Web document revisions
>>>
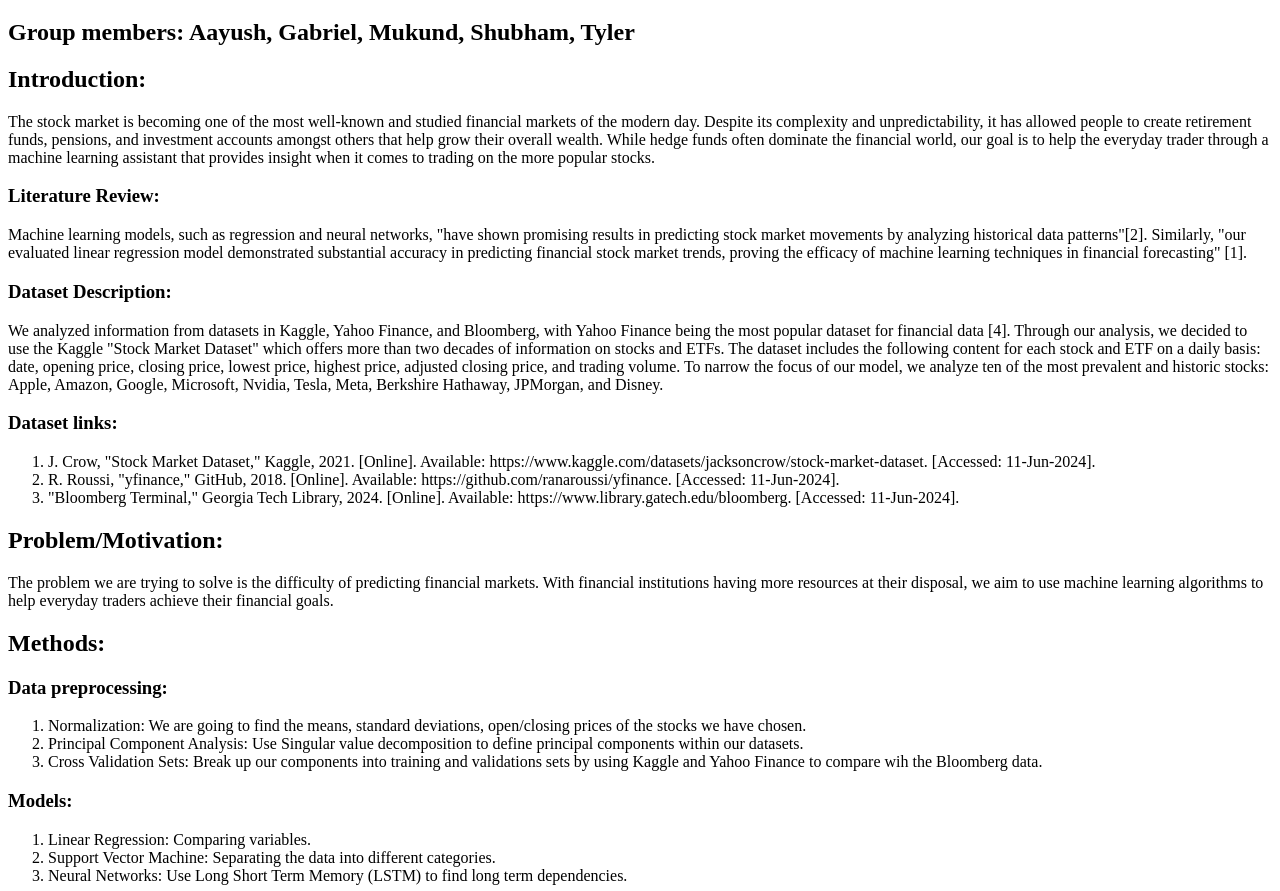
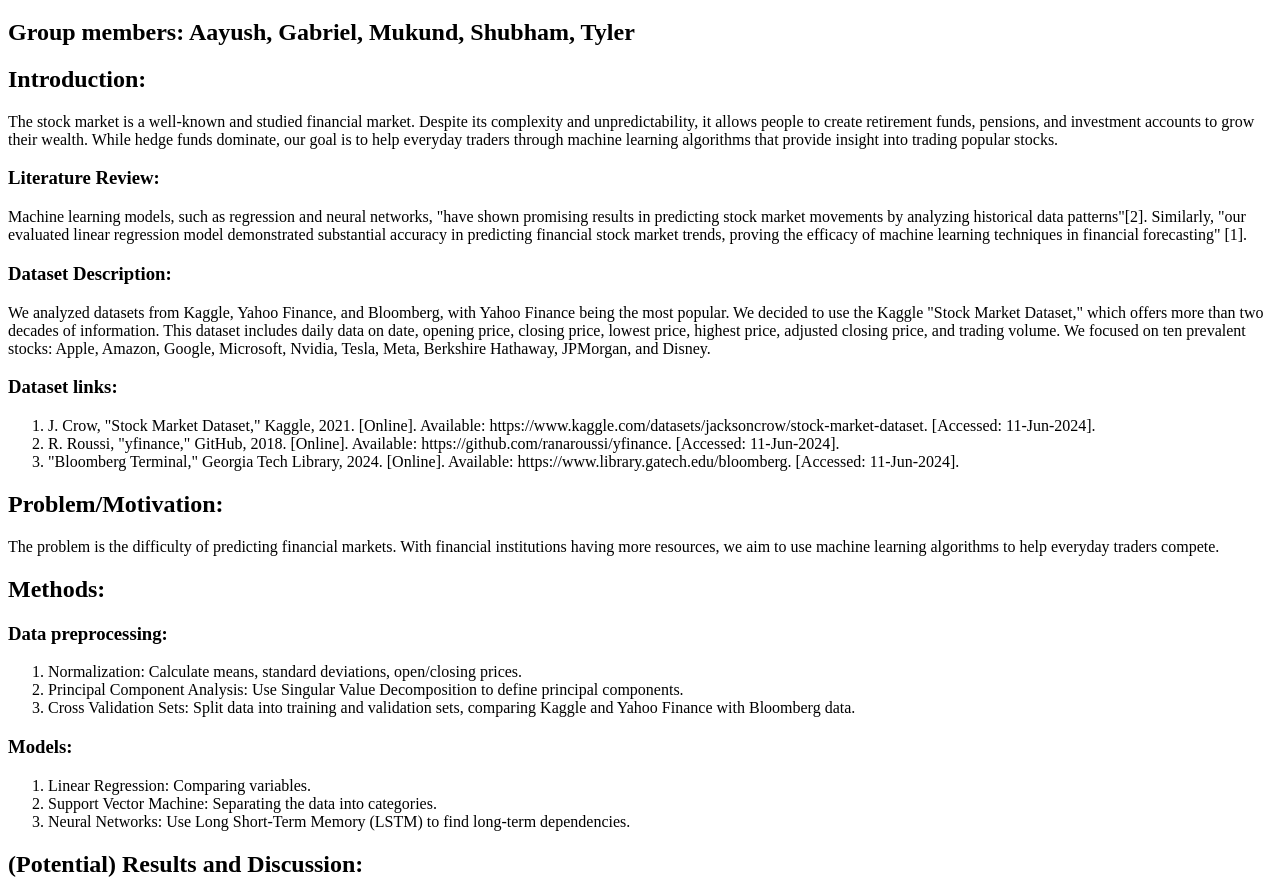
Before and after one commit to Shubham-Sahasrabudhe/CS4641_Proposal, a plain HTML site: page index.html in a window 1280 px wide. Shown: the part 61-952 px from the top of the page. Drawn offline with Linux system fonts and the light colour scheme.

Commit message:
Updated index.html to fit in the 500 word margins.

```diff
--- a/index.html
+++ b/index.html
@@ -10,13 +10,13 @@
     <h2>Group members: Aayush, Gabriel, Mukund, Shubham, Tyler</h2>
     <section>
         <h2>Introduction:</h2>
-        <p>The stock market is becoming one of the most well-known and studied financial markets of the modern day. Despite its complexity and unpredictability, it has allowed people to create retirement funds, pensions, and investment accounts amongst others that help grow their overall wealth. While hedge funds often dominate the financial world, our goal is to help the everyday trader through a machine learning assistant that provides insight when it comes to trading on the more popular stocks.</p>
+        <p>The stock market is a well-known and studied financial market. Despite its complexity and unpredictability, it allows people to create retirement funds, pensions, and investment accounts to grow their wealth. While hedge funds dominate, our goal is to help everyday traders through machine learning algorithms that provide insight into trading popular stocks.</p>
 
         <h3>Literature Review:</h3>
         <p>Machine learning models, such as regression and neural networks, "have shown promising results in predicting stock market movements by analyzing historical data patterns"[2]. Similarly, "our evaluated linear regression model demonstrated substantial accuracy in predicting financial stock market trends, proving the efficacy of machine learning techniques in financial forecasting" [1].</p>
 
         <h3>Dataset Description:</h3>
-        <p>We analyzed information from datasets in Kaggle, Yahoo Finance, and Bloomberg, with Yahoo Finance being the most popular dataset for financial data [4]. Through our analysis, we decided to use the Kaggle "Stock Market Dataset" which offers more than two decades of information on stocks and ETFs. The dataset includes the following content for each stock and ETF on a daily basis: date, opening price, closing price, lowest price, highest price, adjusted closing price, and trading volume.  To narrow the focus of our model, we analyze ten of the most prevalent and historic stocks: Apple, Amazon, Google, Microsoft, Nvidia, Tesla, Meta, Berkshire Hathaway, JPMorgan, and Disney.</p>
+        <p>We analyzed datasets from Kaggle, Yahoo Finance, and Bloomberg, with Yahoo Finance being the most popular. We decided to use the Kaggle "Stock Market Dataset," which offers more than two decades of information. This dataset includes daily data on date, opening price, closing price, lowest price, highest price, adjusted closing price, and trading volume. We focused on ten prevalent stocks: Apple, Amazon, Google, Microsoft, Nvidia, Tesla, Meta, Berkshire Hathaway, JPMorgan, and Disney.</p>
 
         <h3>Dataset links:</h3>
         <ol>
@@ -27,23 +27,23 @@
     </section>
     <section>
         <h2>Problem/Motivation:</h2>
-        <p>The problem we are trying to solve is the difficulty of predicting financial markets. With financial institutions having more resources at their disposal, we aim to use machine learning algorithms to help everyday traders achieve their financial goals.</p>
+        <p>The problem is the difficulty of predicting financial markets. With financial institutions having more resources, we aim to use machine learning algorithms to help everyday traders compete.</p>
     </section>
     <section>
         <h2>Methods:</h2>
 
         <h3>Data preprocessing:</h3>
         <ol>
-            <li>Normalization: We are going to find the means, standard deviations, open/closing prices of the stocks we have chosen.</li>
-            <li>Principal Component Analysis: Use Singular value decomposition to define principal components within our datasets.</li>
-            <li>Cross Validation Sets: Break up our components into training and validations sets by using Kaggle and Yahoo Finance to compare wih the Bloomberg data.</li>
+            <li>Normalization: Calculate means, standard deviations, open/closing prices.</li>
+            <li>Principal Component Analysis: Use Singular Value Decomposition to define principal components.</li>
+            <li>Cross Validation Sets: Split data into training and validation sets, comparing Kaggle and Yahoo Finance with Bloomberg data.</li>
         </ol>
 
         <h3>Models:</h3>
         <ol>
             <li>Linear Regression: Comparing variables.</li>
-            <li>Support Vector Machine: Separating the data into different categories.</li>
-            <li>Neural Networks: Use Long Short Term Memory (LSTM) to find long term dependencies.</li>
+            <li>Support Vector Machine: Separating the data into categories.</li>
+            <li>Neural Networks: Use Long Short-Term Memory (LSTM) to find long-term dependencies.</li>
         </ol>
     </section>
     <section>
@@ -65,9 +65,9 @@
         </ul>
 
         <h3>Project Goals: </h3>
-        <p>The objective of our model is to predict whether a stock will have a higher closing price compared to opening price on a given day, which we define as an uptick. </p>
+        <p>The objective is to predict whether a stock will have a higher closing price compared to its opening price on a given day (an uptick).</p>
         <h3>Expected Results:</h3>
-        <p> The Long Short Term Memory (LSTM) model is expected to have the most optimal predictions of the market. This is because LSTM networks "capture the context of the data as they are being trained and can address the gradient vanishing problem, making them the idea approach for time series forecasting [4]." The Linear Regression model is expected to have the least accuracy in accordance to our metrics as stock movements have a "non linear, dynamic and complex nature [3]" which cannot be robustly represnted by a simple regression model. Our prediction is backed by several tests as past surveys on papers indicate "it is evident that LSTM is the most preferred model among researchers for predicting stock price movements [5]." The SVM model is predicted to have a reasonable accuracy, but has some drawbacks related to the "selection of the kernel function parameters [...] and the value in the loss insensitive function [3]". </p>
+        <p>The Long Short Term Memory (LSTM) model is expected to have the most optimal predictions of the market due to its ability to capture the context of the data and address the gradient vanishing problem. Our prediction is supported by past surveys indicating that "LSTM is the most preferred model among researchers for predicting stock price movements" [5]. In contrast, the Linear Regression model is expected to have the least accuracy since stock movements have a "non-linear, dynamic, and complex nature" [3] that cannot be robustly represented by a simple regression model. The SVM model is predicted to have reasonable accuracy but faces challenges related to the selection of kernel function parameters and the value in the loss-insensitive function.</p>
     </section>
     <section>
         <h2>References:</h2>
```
<<<
What the exercise asks
Could you copy every line in the records that holds "traders"?

Output of the exercise
+        <p>The stock market is a well-known and studied financial market. Despite its complexity and unpredictability, it allows people to create retirement funds, pensions, and investment accounts to grow their wealth. While hedge funds dominate, our goal is to help everyday traders through machine learning algorithms that provide insight into trading popular stocks.</p>
-        <p>The problem we are trying to solve is the difficulty of predicting financial markets. With financial institutions having more resources at their disposal, we aim to use machine learning algorithms to help everyday traders achieve their financial goals.</p>
+        <p>The problem is the difficulty of predicting financial markets. With financial institutions having more resources, we aim to use machine learning algorithms to help everyday traders compete.</p>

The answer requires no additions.